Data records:
---+---

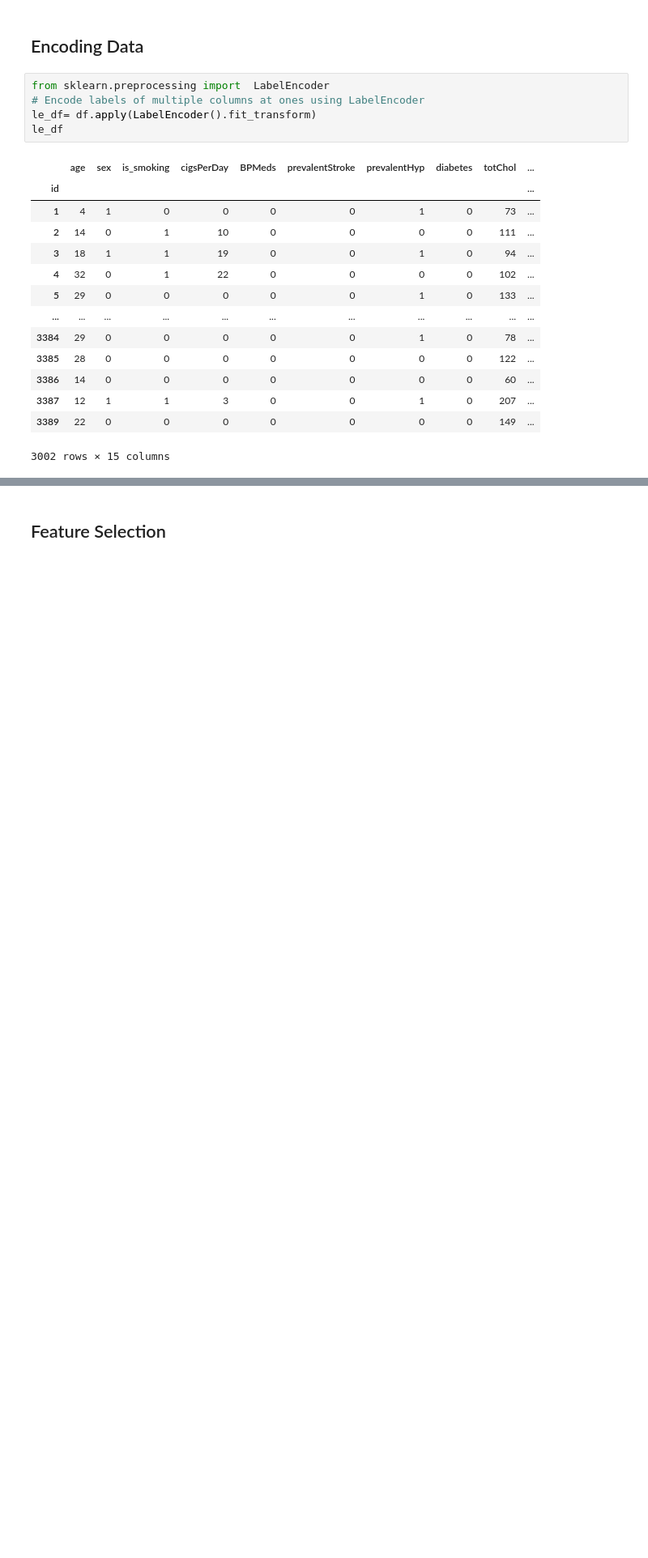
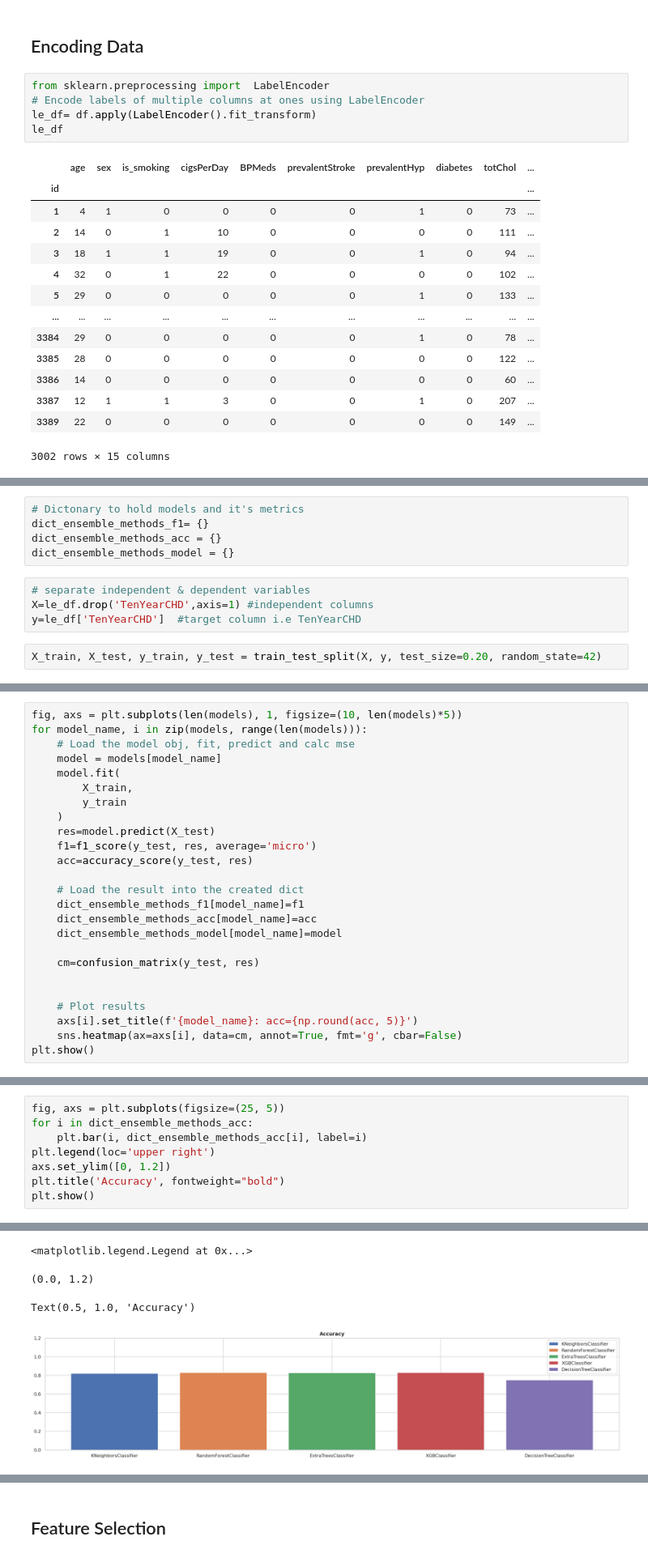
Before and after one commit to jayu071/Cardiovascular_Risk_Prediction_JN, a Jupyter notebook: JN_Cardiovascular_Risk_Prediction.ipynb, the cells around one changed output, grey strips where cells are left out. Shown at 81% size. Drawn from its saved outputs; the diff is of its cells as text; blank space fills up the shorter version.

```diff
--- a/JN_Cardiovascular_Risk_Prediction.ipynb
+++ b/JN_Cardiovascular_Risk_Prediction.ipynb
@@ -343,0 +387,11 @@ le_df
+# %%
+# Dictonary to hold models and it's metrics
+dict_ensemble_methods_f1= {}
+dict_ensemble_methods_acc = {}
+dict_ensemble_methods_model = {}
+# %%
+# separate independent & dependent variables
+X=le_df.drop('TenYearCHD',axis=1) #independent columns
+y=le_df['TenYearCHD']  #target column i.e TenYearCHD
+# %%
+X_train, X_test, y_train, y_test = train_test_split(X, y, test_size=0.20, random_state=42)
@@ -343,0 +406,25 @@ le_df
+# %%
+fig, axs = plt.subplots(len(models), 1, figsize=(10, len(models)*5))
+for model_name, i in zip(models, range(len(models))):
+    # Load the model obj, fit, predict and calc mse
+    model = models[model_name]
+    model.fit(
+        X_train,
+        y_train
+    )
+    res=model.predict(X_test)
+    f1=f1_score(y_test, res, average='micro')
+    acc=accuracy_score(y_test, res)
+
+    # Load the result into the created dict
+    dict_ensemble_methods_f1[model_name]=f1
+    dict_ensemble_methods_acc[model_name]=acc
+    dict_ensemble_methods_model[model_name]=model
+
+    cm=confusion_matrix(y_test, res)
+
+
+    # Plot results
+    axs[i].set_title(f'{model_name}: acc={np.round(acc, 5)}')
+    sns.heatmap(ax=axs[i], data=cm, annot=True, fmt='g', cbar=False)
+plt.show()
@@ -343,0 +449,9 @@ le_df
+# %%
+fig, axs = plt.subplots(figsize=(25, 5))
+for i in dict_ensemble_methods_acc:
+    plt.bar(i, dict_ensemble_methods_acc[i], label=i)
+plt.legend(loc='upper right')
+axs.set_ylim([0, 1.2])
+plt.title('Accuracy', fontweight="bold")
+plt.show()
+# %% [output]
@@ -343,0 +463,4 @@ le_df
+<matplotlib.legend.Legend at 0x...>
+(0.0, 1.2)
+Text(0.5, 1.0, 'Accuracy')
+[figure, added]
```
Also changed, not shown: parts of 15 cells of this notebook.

---+---

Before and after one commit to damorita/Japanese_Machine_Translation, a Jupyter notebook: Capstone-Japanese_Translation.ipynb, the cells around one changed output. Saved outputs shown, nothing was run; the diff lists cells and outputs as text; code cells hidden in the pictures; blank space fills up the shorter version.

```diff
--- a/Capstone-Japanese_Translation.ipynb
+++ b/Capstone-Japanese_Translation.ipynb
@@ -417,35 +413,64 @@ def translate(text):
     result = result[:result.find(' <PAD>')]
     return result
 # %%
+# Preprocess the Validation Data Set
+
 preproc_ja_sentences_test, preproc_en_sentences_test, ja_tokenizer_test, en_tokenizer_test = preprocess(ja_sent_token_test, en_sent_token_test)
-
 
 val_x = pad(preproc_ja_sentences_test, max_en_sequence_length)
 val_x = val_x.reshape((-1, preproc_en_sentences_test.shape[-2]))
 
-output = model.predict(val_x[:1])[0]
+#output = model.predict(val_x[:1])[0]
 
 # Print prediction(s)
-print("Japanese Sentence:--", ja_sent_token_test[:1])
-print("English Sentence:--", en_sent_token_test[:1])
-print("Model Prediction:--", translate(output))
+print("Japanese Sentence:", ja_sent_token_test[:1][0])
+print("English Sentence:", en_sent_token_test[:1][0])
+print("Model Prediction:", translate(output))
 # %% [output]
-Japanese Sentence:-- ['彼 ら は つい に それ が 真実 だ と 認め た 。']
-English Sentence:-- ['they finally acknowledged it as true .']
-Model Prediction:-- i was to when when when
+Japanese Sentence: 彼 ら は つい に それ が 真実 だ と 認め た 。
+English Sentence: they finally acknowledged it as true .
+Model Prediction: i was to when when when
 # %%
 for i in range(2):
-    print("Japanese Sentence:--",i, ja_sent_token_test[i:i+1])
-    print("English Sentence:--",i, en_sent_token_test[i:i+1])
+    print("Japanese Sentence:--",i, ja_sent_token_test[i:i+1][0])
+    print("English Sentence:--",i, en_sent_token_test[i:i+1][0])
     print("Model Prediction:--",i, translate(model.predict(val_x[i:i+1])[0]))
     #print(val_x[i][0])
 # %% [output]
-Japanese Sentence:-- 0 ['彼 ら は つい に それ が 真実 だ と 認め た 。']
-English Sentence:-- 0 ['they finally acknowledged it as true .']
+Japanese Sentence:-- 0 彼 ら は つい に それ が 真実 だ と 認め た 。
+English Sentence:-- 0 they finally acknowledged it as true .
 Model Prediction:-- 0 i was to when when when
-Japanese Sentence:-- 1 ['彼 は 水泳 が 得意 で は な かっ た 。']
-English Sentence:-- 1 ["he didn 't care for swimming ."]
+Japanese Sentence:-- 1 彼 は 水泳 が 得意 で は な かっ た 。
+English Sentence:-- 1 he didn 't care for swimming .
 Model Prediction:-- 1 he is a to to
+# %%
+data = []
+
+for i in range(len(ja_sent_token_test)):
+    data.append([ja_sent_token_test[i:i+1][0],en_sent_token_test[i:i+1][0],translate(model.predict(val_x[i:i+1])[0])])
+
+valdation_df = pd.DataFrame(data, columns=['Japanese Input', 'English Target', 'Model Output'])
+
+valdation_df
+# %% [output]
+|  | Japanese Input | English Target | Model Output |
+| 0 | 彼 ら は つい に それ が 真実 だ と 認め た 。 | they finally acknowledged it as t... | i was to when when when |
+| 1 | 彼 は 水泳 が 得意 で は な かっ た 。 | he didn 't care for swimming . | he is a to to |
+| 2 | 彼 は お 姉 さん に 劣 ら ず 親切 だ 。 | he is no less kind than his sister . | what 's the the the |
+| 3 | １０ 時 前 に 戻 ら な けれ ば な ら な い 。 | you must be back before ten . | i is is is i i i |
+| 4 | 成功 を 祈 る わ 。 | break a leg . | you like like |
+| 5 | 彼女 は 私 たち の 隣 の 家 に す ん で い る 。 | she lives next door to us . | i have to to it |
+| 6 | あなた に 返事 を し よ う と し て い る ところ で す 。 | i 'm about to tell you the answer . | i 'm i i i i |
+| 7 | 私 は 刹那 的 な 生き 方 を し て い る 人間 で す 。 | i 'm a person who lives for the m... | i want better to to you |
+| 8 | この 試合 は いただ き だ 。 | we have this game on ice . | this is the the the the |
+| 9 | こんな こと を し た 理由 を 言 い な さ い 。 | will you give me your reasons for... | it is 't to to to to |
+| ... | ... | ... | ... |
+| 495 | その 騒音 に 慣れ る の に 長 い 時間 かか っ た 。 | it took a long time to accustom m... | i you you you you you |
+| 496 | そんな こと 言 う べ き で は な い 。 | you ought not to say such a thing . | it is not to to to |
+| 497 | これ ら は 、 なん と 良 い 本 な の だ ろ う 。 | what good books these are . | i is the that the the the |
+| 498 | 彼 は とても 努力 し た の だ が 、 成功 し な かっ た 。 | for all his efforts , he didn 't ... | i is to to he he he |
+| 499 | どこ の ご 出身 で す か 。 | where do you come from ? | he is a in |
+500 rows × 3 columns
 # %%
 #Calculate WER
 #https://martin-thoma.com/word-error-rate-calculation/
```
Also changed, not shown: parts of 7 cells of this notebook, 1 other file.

---+---

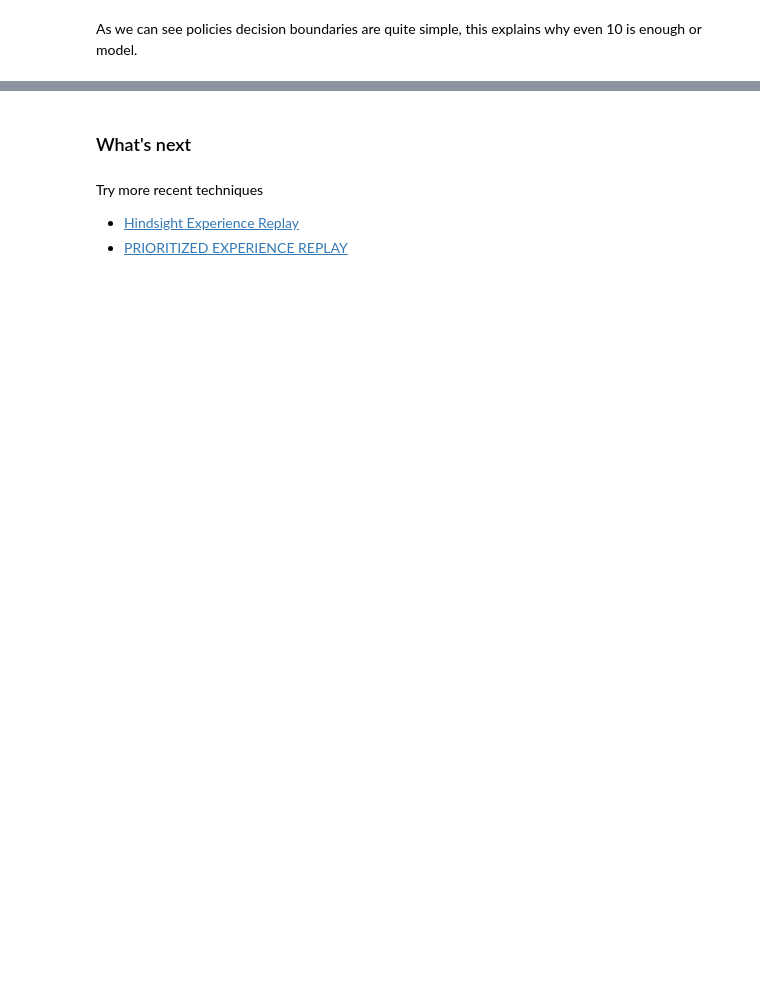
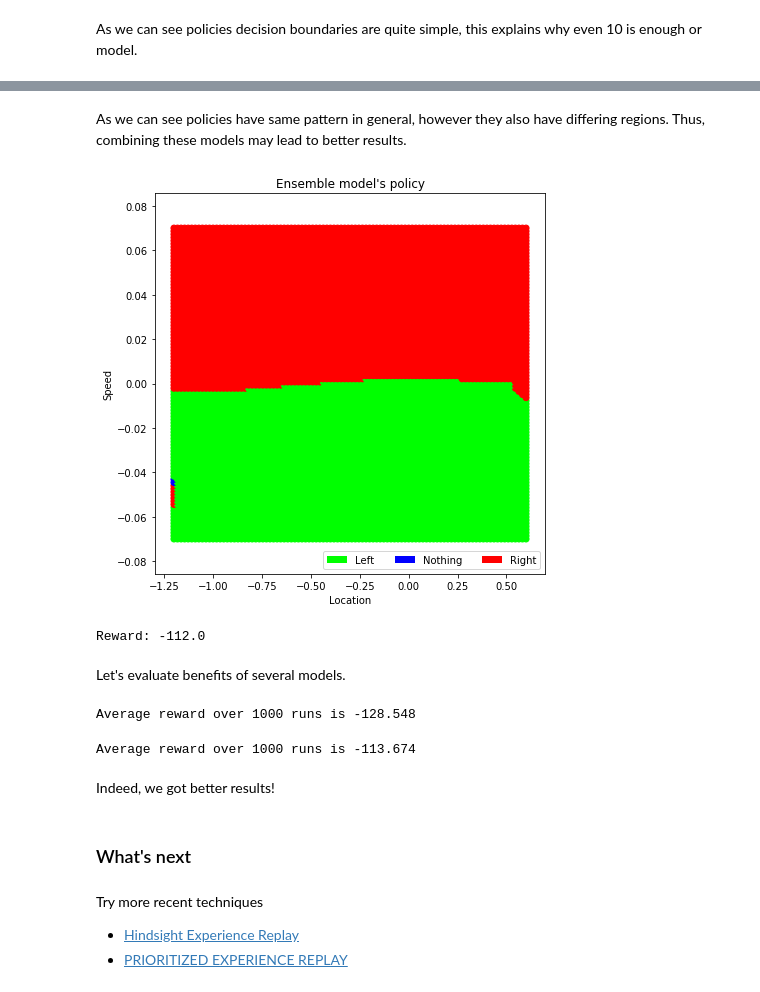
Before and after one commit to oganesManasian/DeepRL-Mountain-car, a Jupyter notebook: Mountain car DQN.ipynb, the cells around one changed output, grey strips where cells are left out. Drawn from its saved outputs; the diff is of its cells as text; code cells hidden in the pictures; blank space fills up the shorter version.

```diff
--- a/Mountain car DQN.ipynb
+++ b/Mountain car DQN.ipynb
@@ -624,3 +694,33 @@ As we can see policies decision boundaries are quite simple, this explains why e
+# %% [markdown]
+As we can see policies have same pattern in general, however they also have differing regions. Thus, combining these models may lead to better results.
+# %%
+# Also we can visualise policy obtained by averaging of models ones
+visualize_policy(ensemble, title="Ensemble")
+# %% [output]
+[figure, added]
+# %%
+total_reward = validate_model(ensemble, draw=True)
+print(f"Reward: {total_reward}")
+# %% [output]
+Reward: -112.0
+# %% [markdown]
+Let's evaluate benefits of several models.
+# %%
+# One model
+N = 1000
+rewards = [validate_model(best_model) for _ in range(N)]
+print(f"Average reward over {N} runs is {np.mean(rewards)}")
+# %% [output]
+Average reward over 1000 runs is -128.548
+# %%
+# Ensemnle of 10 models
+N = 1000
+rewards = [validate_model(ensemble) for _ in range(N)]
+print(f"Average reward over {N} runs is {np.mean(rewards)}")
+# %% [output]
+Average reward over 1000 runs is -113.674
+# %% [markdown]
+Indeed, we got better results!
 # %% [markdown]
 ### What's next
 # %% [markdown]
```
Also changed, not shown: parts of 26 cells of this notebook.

---+---

Exercise description —
Going through the entries, return every line holding the word "have".

Your solution —
+| 5 | 彼女 は 私 たち の 隣 の 家 に す ん で い る 。 | she lives next door to us . | i have to to it |
+| 8 | この 試合 は いただ き だ 。 | we have this game on ice . | this is the the the the |
+As we can see policies have same pattern in general, however they also have differing regions. Thus, combining these models may lead to better results.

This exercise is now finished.